▸ Work request
When a line below contains the word "background", copy that line.

▸ Records for this exercise
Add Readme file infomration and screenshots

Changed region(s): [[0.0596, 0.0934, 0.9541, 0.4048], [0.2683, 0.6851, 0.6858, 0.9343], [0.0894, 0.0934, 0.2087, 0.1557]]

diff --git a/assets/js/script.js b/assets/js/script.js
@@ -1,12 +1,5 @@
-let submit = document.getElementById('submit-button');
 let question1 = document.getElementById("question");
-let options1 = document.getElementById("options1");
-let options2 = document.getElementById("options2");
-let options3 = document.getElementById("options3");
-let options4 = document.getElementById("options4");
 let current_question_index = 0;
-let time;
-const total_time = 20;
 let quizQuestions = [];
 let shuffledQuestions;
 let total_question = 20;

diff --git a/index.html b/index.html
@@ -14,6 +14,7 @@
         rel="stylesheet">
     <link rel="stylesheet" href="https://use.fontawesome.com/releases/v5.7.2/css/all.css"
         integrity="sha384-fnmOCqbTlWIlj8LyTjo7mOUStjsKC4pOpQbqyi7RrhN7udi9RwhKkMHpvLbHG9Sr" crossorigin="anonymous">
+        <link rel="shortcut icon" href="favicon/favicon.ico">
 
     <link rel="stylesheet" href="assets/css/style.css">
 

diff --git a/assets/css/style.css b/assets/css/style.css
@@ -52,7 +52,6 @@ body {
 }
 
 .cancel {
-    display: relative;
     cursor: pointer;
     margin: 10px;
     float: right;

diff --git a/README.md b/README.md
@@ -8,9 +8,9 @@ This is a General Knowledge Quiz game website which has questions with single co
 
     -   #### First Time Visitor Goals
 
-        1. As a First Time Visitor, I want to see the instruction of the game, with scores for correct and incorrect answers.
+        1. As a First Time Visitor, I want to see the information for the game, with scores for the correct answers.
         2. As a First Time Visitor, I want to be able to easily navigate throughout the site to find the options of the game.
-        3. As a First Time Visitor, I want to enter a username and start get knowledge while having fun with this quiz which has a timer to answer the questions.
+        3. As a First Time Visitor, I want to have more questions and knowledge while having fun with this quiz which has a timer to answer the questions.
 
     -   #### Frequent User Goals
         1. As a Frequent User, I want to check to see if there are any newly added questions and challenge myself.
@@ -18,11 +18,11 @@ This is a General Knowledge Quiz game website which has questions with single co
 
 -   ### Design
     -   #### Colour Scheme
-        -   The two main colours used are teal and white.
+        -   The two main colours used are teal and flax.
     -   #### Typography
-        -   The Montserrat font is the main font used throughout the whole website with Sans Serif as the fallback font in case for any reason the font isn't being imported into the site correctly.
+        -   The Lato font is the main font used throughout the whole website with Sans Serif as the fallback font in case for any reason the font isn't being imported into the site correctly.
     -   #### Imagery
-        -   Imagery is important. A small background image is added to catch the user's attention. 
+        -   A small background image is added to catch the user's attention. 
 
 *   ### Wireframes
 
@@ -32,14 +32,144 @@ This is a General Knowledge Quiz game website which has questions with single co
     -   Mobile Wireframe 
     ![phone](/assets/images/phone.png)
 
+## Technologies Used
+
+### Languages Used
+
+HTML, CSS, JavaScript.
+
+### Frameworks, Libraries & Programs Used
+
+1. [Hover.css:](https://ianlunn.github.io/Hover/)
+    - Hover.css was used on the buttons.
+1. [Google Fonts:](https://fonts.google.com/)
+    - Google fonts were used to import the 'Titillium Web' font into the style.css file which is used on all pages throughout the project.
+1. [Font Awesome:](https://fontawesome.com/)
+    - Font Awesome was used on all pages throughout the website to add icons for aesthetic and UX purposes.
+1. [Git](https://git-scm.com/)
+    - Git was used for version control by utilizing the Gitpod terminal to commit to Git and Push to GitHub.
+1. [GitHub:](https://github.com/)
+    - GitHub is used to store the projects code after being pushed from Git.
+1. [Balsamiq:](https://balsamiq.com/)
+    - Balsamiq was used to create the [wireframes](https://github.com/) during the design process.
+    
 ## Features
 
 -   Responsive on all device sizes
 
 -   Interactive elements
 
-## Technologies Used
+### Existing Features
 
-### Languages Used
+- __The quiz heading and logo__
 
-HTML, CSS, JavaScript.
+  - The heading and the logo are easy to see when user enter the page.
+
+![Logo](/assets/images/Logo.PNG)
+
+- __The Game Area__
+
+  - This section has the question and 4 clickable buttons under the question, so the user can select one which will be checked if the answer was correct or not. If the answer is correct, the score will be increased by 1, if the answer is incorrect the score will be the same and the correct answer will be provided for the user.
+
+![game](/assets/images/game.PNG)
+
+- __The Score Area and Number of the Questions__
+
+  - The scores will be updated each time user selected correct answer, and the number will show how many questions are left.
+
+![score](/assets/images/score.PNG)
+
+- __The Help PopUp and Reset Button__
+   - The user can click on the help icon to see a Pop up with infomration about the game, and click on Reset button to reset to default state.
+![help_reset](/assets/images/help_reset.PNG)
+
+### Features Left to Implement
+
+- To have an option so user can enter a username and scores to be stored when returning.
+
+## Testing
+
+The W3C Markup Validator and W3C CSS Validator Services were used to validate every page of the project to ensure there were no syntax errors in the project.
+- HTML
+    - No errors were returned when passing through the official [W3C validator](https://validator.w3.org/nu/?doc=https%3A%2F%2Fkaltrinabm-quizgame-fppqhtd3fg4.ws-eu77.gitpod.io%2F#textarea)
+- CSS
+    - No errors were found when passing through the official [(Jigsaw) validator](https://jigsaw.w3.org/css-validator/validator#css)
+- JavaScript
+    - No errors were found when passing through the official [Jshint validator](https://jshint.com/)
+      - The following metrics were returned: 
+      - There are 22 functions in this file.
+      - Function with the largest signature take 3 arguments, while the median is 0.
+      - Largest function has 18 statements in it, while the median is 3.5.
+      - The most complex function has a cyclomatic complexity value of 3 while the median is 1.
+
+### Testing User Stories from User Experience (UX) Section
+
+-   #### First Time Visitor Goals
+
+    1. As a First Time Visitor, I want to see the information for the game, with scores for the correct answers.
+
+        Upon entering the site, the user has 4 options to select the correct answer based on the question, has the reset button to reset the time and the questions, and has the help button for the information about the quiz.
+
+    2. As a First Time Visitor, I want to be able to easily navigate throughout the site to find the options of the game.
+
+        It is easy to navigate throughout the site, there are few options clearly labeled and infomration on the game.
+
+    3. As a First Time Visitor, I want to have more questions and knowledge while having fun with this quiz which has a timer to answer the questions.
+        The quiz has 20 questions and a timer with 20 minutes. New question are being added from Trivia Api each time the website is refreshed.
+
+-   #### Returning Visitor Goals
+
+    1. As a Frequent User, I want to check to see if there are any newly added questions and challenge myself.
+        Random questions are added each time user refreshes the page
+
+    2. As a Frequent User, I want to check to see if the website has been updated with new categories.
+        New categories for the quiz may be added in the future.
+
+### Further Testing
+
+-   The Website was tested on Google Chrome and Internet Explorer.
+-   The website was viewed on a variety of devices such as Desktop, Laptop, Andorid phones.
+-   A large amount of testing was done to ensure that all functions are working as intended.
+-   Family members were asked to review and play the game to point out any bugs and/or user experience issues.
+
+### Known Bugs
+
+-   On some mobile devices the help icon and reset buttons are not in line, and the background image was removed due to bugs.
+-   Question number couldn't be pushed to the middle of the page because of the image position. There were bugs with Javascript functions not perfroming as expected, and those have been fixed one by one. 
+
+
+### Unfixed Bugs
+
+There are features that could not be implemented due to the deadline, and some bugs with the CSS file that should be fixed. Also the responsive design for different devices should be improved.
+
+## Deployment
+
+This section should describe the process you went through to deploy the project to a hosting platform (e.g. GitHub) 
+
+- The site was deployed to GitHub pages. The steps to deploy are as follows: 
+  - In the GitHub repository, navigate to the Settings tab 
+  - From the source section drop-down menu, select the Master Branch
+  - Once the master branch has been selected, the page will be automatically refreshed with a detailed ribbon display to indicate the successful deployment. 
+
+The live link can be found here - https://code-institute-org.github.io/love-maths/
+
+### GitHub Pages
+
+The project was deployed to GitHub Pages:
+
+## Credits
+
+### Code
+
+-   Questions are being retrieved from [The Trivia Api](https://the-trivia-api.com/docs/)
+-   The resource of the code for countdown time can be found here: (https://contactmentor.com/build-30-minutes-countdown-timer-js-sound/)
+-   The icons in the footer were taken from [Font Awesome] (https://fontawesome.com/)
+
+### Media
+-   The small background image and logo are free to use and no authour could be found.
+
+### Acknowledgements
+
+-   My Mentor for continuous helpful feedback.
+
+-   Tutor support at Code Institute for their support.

▸ Written response
-        -   Imagery is important. A small background image is added to catch the user's attention. 
+        -   A small background image is added to catch the user's attention. 
+-   On some mobile devices the help icon and reset buttons are not in line, and the background image was removed due to bugs.
+-   The small background image and logo are free to use and no authour could be found.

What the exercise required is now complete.